The drive into Arnhem offered a little of the chaos which must have been presented to the British battalions. When we finally got to the John Frost Bridge there were a couple of drunk women sitting on a bench making fools of themselves in the late afternoon sunshine. Up on the bridge the Saturday traffic was thundering over and it was busy. Justin Bieber was in town and there was football on.  We were feeling very pleased with ourselves. We had enjoyed a classic day. We played the theme from A Bridge Too Far as we crossed the bridge. The Vitesse Arnhem fans liked it, but I’m not sure about the Beliebers!

The Windmill at Eerde

Sunday brought sunshine and a brand new plan.  Joris brought out his classic Dodge WC51 Weapons Carrier and we happily piled into it for a tour of the US Airborne operational area of Market Garden. His mate Paul followed on in a jeep and our little convoy headed out towards Heeswijk Castle to get things started. The whole day from there was just one big grin – how could it be anything else? Where else can you traverse drop zones of a major battle with an expert guide riding in an authentic vehicle? It was fantastic fun. Top spots for me were at the windmill at Eerde, such an iconic place – now beautifully restored, and then going off road near Son, exactly where the 506th PIR landed. “Band of Brothers” is in our conscious – here you are on their soil.

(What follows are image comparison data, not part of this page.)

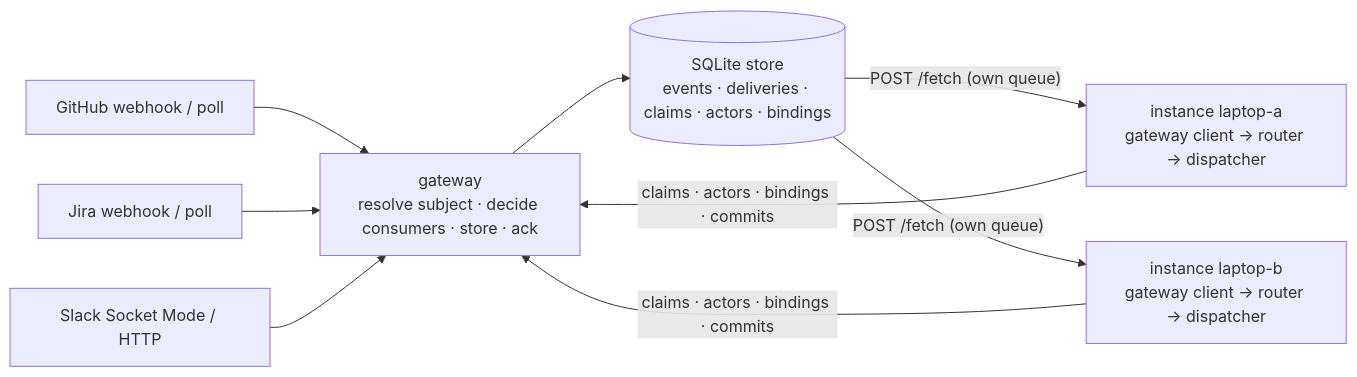
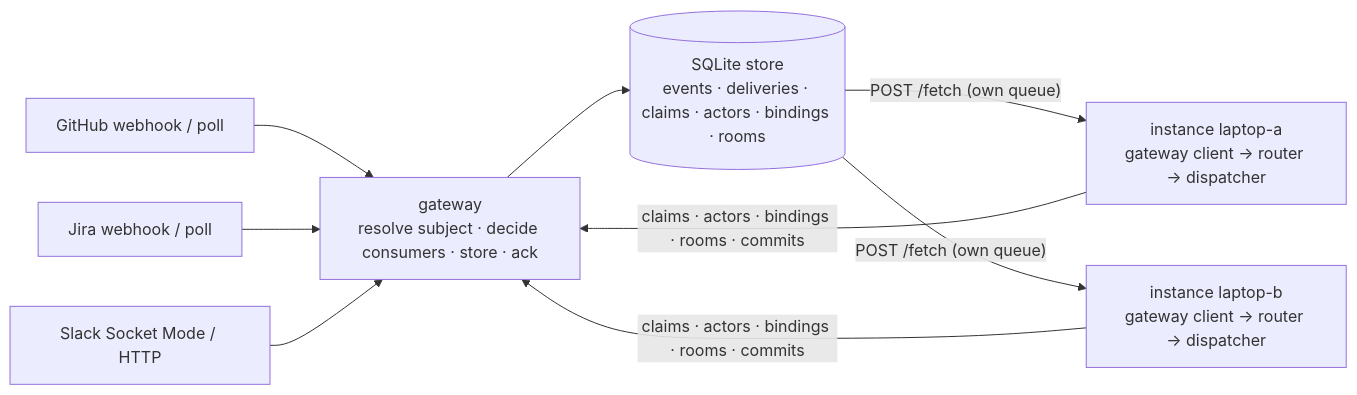
Before and after one commit to MadaraUchiha-314/the-loop: the diagram in docs/capabilities/gateway.md, drawn with Mermaid. The commit also changed other lines of this file and 30 other files, not shown here.

````diff
--- a/docs/capabilities/gateway.md
+++ b/docs/capabilities/gateway.md
@@ -28,11 +28,11 @@
 ```mermaid
 flowchart LR
   GH[GitHub webhook / poll] --> GW
   JR[Jira webhook / poll] --> GW
   SL[Slack Socket Mode / HTTP] --> GW
-  GW[gateway<br/>resolve subject · decide consumers · store · ack] --> ST[(SQLite store<br/>events · deliveries · claims · actors · bindings)]
+  GW[gateway<br/>resolve subject · decide consumers · store · ack] --> ST[(SQLite store<br/>events · deliveries · claims · actors · bindings · rooms)]
   ST -- "POST /fetch (own queue)" --> A[instance laptop-a<br/>gateway client → router → dispatcher]
   ST -- "POST /fetch (own queue)" --> B[instance laptop-b<br/>gateway client → router → dispatcher]
-  A -- "claims · actors · bindings · commits" --> GW
-  B -- "claims · actors · bindings · commits" --> GW
+  A -- "claims · actors · bindings · rooms · commits" --> GW
+  B -- "claims · actors · bindings · rooms · commits" --> GW
 ```
````
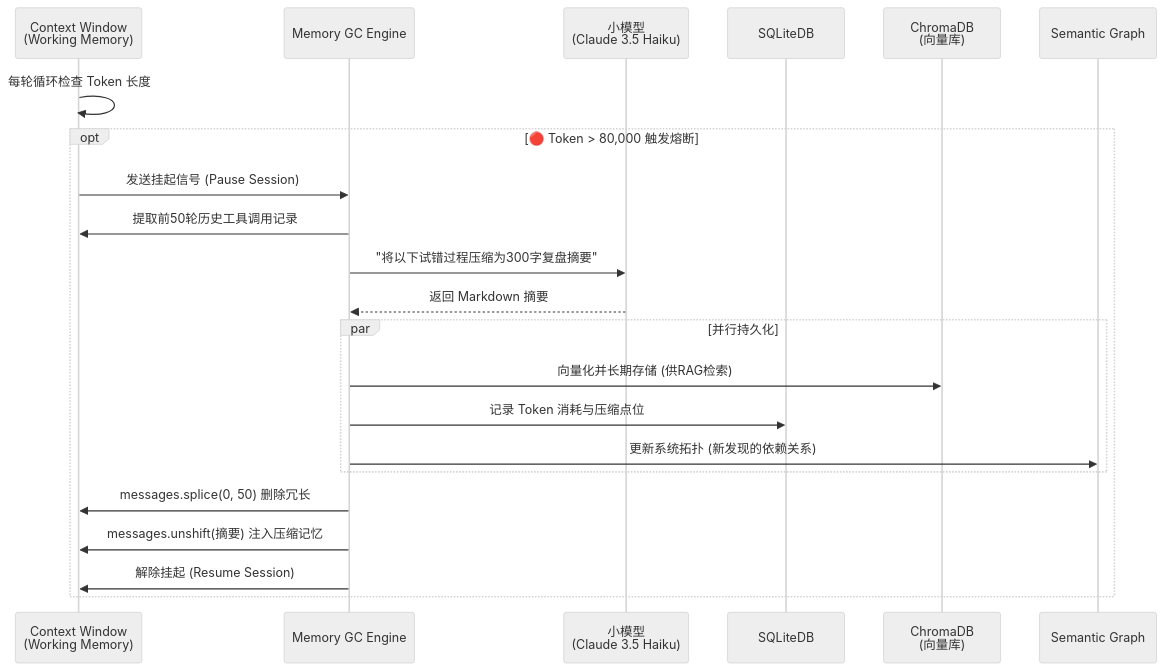
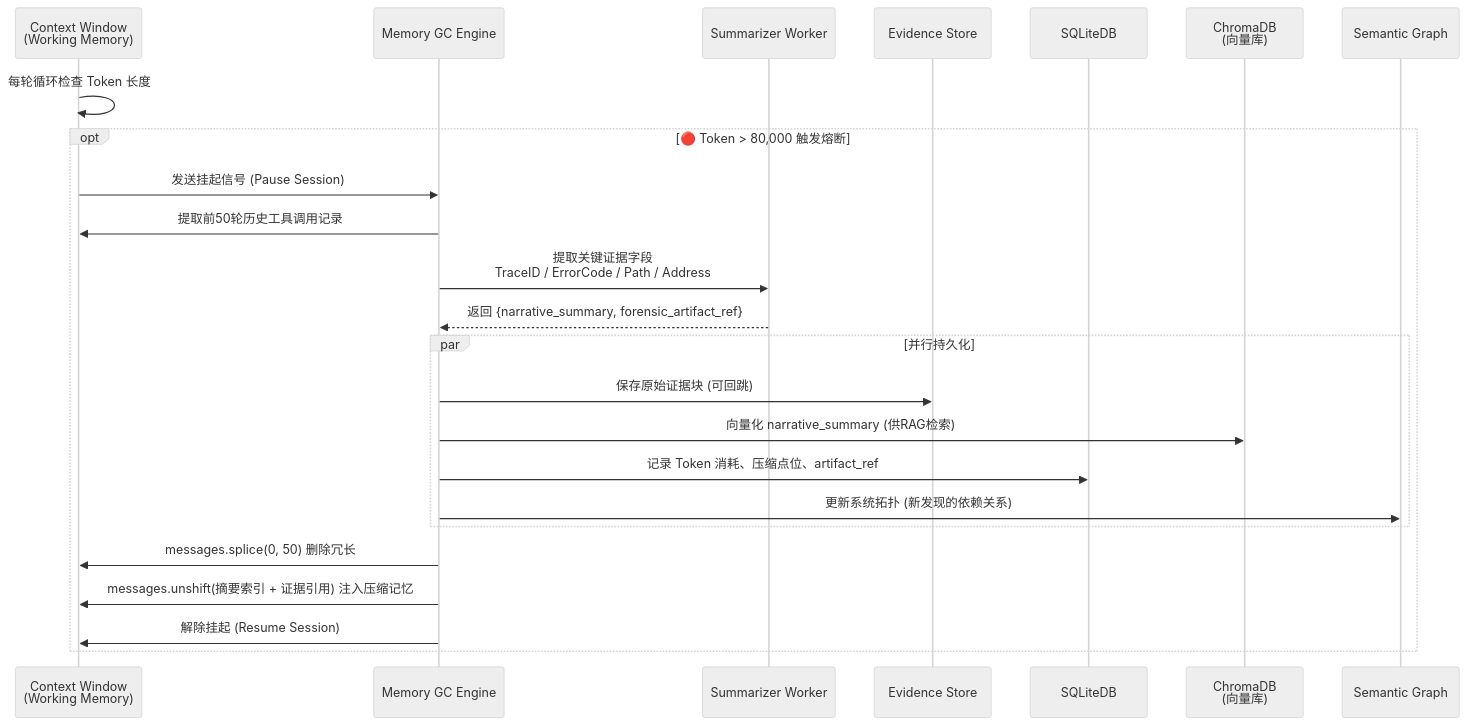
Before and after one commit to Yidhar/Embla_System: the third of 12 diagrams in doc/00-omni-operator-architecture.md, drawn with Mermaid (neutral theme). The commit also changed other lines of this file and 13 other files, not shown here.

Commit message:
docs: refresh architecture specs and security blindspot baseline

````diff
--- a/doc/00-omni-operator-architecture.md
+++ b/doc/00-omni-operator-architecture.md
@@ -317,29 +319,31 @@
 ```mermaid
 sequenceDiagram
     participant CTX as Context Window<br/>(Working Memory)
     participant GC as Memory GC Engine
-    participant Haiku as 小模型<br/>(Claude 3.5 Haiku)
+    participant SUM as Summarizer Worker
+    participant EVID as Evidence Store
     participant SQLite as SQLiteDB
     participant Chroma as ChromaDB<br/>(向量库)
     participant Graph as Semantic Graph
 
     CTX->>CTX: 每轮循环检查 Token 长度
 
     opt 🔴 Token > 80,000 触发熔断
         CTX->>GC: 发送挂起信号 (Pause Session)
         GC->>CTX: 提取前50轮历史工具调用记录
 
-        GC->>Haiku: "将以下试错过程压缩为300字复盘摘要"
-        Haiku-->>GC: 返回 Markdown 摘要
+        GC->>SUM: 提取关键证据字段<br/>TraceID / ErrorCode / Path / Address
+        SUM-->>GC: 返回 {narrative_summary, forensic_artifact_ref}
 
         par 并行持久化
-            GC->>Chroma: 向量化并长期存储 (供RAG检索)
-            GC->>SQLite: 记录 Token 消耗与压缩点位
+            GC->>EVID: 保存原始证据块 (可回跳)
+            GC->>Chroma: 向量化 narrative_summary (供RAG检索)
+            GC->>SQLite: 记录 Token 消耗、压缩点位、artifact_ref
             GC->>Graph: 更新系统拓扑 (新发现的依赖关系)
         end
 
         GC->>CTX: messages.splice(0, 50) 删除冗长
-        GC->>CTX: messages.unshift(摘要) 注入压缩记忆
+        GC->>CTX: messages.unshift(摘要索引 + 证据引用) 注入压缩记忆
         GC->>CTX: 解除挂起 (Resume Session)
     end
 ```
````
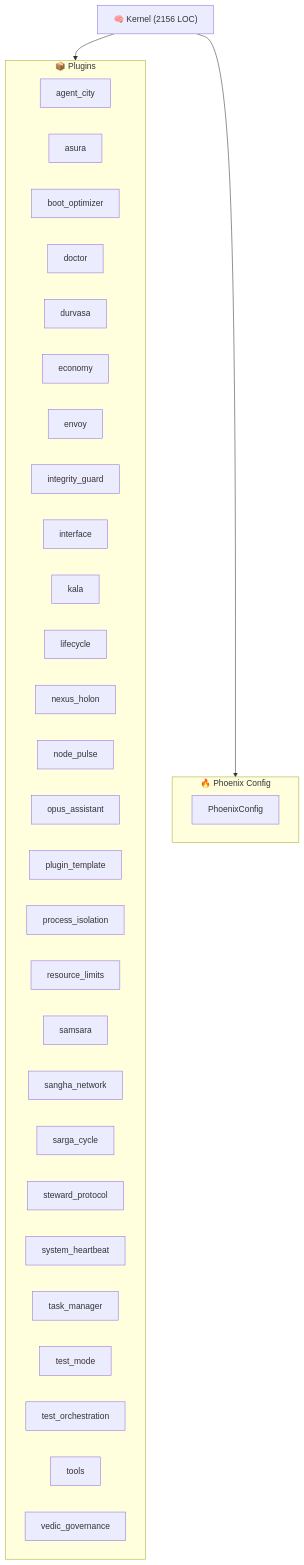
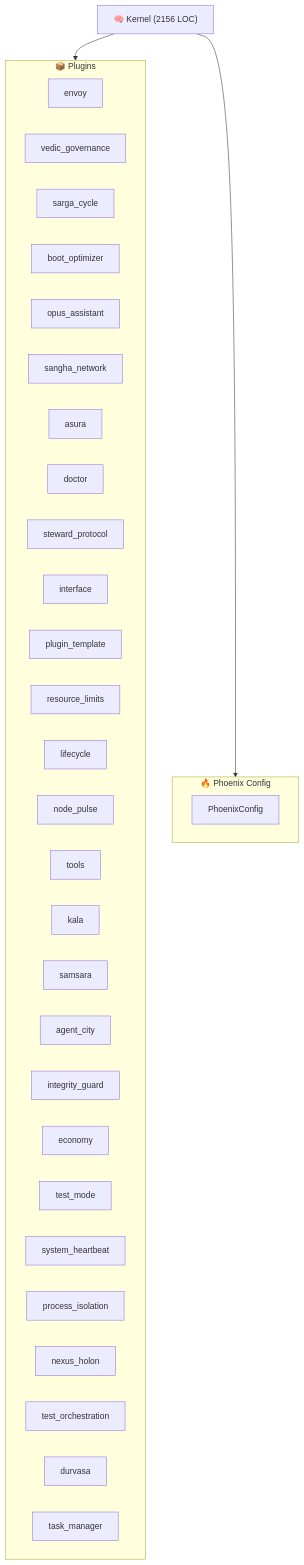
Before and after one commit to kimeisele/steward-protocol: the diagram in ARCHITECTURE.md, drawn with Mermaid. The commit also changed other lines of this file and 10 other files, not shown here.

````diff
--- a/ARCHITECTURE.md
+++ b/ARCHITECTURE.md
@@ -8,38 +8,38 @@
 ```mermaid
 graph TB
     K["🧠 Kernel (2156 LOC)"]
     subgraph Plugins["📦 Plugins"]
+        P_envoy["envoy"]
+        P_vedic_governance["vedic_governance"]
+        P_sarga_cycle["sarga_cycle"]
+        P_boot_optimizer["boot_optimizer"]
+        P_opus_assistant["opus_assistant"]
+        P_sangha_network["sangha_network"]
+        P_asura["asura"]
+        P_doctor["doctor"]
+        P_steward_protocol["steward_protocol"]
+        P_interface["interface"]
+        P_plugin_template["plugin_template"]
+        P_resource_limits["resource_limits"]
+        P_lifecycle["lifecycle"]
+        P_node_pulse["node_pulse"]
+        P_tools["tools"]
+        P_kala["kala"]
+        P_samsara["samsara"]
         P_agent_city["agent_city"]
-        P_asura["asura"]
-        P_boot_optimizer["boot_optimizer"]
-        P_doctor["doctor"]
+        P_integrity_guard["integrity_guard"]
+        P_economy["economy"]
+        P_test_mode["test_mode"]
+        P_system_heartbeat["system_heartbeat"]
+        P_process_isolation["process_isolation"]
+        P_nexus_holon["nexus_holon"]
+        P_test_orchestration["test_orchestration"]
         P_durvasa["durvasa"]
-        P_economy["economy"]
-        P_envoy["envoy"]
-        P_integrity_guard["integrity_guard"]
-        P_interface["interface"]
-        P_kala["kala"]
-        P_lifecycle["lifecycle"]
-        P_nexus_holon["nexus_holon"]
-        P_node_pulse["node_pulse"]
-        P_opus_assistant["opus_assistant"]
-        P_plugin_template["plugin_template"]
-        P_process_isolation["process_isolation"]
-        P_resource_limits["resource_limits"]
-        P_samsara["samsara"]
-        P_sangha_network["sangha_network"]
-        P_sarga_cycle["sarga_cycle"]
-        P_steward_protocol["steward_protocol"]
-        P_system_heartbeat["system_heartbeat"]
         P_task_manager["task_manager"]
-        P_test_mode["test_mode"]
-        P_test_orchestration["test_orchestration"]
-        P_tools["tools"]
-        P_vedic_governance["vedic_governance"]
     end
     K --> Plugins
     subgraph Config["🔥 Phoenix Config"]
         PC[PhoenixConfig]
     end
     K --> Config
 ```
````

Perhaps the most emotional moment was at Wolfswinkel, site of the former cemetery where the Americans had buried their dead. An old man came up and described how, as a little boy, he had stood on the spot and watched the parachutes opening on that on an another Sunday – nearly seventy years ago now –  17th of September, 1944. They were different colours for each unit I suppose. I’m no expert. And then a man pulled up in an ex-British Army Land Rover, he’d been one of the people who’d built the memorial for the cemetery we’d come to look at. He’d been out with a metal detector and showed us some buttons and a buckle from a para’s boots. We had Bill, a former US para riding with us, I wonder what he made of that?

Near the Son Bridge

You can buy guidebooks, some are very good; Joris contributes to one of them. You can go by bus. Buses can’t get down farm tracks. You can watch DVDs if you like. The only way to do it properly is to get up close. Feel it. You can certainly do that in the back of a Dodge! I’ve read A Bridge Too Far back to front and other books besides. Cornelius Ryan is my hero. Charles Whiting’s A Bridge at Arnhem is another favourite of old, too.

The famous Zeno, Gerald Lamarque, wrote a classic of small unit action at Arnhem and you should read it, because he was there and he is something of a legend. The Cauldron is his testimony. You simply have to see the stunning “Theirs is the Glory” possibly one of the greatest unsung war films ever made. But none of this makes sense without walking the ground.

Let Joris take you there.